I am forty-six. I say it not as an indictment of the age, but merely as a fact.
I can remember as a teenager when I realized that my parents were in their forties. I remember that, at forty, the aging process took hold. White grew at the edges of your hair. A certain sullenness set into newly formed creases. The home, your home, grew a little smaller, snugger, with accumulated items. There always were hurdles.
Of course, as a teenager, I viewed the transformations through teenage eyes, undamaged, immature, reckless. Stress hung difficult on the house.
I am forty-six now. My parents have walked through the valley that I find myself in now. I look in the mirror and recognize the white hair forming at my temples, blending into the colored hairs. Movement is sometimes painful. I walk through hours of stress, paying bills, robbing Peter to pay Paul. I don’t have any children now, but it only makes me understand how much more difficult rearing a child is.
I look at my parents now no longer in their forties, but past that, emerging into a joyful age.
... they work on things that people enjoying a life at ease from work enjoy, gardening, woodworking, sewing, painting, photography. In fact, moving through the forties valley seems to have forged a bond between them, a bond which I believe others, including myself, should envy. It is a stress-free bond.
I am forty-six now.
Some mornings, when I am taking my shower, I calculate in my head my age of retirement. I tried to imagine what it might be like to be retired what place where my wife and I will end up. I wonder if I will be transformed in the way that my parents were transformed. My parents wear calmness and patience, something I don’t remember recognizing as a child. At forty-six, I wear self-destruction, rough T-shirts, dirty shoes, jeans every day I can. I style my hair like I would have when I was a teenager, shorn except for the long bangs.

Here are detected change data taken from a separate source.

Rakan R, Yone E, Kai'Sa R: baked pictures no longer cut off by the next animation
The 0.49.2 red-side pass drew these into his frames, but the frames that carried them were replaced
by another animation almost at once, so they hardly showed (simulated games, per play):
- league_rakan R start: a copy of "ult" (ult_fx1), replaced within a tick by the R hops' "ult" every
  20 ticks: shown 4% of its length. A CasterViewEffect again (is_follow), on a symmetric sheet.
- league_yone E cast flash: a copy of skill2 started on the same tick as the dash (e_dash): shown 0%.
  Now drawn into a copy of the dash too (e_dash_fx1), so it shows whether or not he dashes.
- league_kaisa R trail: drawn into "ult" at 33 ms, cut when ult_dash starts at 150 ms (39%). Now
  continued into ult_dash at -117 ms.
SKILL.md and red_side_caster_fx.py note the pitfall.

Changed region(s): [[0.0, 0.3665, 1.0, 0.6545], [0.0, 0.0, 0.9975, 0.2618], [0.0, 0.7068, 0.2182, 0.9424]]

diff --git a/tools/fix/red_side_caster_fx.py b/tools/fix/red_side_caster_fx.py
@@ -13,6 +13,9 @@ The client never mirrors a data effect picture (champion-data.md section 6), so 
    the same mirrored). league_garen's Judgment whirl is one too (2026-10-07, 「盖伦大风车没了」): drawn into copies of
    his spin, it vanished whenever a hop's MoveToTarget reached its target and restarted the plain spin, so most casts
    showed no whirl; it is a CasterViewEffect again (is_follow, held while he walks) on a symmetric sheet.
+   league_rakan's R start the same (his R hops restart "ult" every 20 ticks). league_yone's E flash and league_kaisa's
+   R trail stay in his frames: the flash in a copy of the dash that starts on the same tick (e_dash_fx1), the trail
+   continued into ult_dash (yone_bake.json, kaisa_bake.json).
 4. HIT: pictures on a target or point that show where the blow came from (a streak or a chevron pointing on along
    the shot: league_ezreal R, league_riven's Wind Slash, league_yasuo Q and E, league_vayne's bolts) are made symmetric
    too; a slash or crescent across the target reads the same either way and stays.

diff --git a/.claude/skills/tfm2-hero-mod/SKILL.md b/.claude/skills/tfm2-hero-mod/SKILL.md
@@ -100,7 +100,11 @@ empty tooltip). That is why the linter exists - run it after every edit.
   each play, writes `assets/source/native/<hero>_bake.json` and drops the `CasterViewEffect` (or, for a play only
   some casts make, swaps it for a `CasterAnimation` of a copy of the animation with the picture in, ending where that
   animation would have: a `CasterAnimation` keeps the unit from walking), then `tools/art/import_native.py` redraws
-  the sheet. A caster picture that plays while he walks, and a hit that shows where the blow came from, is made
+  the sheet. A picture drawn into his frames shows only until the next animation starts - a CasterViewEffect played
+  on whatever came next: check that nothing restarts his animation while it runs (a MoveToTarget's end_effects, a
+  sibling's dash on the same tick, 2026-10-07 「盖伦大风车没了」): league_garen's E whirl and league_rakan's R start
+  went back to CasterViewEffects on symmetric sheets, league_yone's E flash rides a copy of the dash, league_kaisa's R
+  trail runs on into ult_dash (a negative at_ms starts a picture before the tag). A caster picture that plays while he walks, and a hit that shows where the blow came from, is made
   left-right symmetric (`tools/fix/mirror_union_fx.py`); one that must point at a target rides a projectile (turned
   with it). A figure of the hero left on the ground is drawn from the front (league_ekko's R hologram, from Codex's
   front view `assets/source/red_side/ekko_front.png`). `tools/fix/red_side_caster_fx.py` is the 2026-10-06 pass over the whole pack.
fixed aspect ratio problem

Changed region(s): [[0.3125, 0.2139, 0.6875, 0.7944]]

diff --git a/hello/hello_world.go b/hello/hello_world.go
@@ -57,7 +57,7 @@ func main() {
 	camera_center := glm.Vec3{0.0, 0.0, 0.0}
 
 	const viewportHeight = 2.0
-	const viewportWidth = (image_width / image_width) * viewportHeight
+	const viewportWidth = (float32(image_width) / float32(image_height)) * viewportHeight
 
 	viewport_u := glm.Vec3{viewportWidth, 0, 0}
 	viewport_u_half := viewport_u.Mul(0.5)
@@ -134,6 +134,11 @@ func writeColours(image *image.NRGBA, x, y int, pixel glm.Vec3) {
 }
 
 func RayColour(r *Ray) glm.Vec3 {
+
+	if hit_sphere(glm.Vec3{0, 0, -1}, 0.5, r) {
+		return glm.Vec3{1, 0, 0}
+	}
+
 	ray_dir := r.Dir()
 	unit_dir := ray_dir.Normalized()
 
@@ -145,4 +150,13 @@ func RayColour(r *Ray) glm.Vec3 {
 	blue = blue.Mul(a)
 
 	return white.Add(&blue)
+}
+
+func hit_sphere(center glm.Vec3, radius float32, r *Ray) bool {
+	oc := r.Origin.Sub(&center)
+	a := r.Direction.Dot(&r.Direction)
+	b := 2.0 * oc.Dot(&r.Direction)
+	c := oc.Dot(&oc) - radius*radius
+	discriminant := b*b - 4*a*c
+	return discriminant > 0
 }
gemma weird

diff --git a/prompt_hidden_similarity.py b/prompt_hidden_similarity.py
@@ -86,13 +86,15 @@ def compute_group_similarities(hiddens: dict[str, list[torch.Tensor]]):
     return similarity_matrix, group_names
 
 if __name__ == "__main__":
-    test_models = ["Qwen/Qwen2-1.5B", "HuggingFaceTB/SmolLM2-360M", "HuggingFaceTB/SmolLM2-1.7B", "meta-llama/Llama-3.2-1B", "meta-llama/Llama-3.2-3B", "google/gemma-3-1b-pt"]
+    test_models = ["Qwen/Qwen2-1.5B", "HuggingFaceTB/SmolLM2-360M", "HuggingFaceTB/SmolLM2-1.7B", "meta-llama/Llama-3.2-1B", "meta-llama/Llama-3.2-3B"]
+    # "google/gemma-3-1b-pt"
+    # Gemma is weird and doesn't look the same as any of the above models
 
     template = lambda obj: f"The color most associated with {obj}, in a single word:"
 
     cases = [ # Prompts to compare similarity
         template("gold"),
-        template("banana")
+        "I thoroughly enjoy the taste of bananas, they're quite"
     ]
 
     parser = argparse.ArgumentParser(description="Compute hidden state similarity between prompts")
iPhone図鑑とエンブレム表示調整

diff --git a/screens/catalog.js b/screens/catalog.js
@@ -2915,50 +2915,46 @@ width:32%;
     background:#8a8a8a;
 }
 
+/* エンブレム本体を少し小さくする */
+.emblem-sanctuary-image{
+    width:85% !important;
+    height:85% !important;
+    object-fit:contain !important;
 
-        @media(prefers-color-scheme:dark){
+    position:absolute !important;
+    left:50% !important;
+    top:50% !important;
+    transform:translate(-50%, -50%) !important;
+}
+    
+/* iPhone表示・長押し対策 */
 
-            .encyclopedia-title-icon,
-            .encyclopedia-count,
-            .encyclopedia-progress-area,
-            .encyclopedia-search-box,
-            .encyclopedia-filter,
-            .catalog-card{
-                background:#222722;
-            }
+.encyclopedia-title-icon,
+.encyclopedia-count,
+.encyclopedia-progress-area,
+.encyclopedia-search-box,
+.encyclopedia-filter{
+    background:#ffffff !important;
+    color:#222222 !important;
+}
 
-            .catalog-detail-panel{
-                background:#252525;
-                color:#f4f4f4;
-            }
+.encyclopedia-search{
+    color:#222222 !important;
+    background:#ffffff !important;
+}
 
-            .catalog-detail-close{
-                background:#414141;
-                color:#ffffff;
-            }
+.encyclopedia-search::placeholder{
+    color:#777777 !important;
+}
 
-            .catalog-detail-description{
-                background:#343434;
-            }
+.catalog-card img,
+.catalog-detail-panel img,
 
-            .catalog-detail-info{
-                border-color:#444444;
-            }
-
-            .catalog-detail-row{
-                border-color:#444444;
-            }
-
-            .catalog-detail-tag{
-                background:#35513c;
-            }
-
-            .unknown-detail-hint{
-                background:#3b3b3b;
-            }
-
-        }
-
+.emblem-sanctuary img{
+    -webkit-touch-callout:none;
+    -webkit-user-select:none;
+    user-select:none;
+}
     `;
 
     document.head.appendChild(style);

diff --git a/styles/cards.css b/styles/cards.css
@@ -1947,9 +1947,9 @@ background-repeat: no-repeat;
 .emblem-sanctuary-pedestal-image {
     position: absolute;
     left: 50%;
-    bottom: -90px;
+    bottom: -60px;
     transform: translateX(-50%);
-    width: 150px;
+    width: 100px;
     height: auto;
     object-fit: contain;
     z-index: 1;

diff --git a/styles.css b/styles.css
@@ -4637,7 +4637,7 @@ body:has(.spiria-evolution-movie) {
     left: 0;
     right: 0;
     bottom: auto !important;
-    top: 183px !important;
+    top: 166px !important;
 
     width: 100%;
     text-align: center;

Even the way they talk resembles the speak of a guru. I visited them recently, spent time talking with them together and separately, sometimes touching on past sins, other times speaking about intellectual pursuits. Nothing though was too serious. Rather, I should say it felt like they discussed each matter with me as if they were tending a garden, gently shaping the talk but allowing growth in an organic way. Both of them were skilled in this dialoguing.
Mother laughs a lot more. Father appears more reflective. I walk with them now, if that makes sense, not behind them. I sit with them instead of next to them. There has been a release, and with that release, a growing acceptance of how I’ve turned out.
In the shower, I calculate always twenty years to retirement, if the retirement age holds steady. Fifteen years until my school loans are paid off. The same for the mortgage on my house. In three years, the car I bought will be paid off. In the meantime, I collect a number of things which have been unaccomplished, books unread, art incomplete, places unvisited.
I should say that I enjoy my job. I don’t want to rush it. There is satisfaction in it. But I see the glow of the sun that one can see on the faces of my parents, a sun hidden by the valley walls. And that is the problem with walking in a valley; it is hard to see what is beyond its walls.
I am forty-six now. But I know there is a joy when you walk out of the valley in your sixties.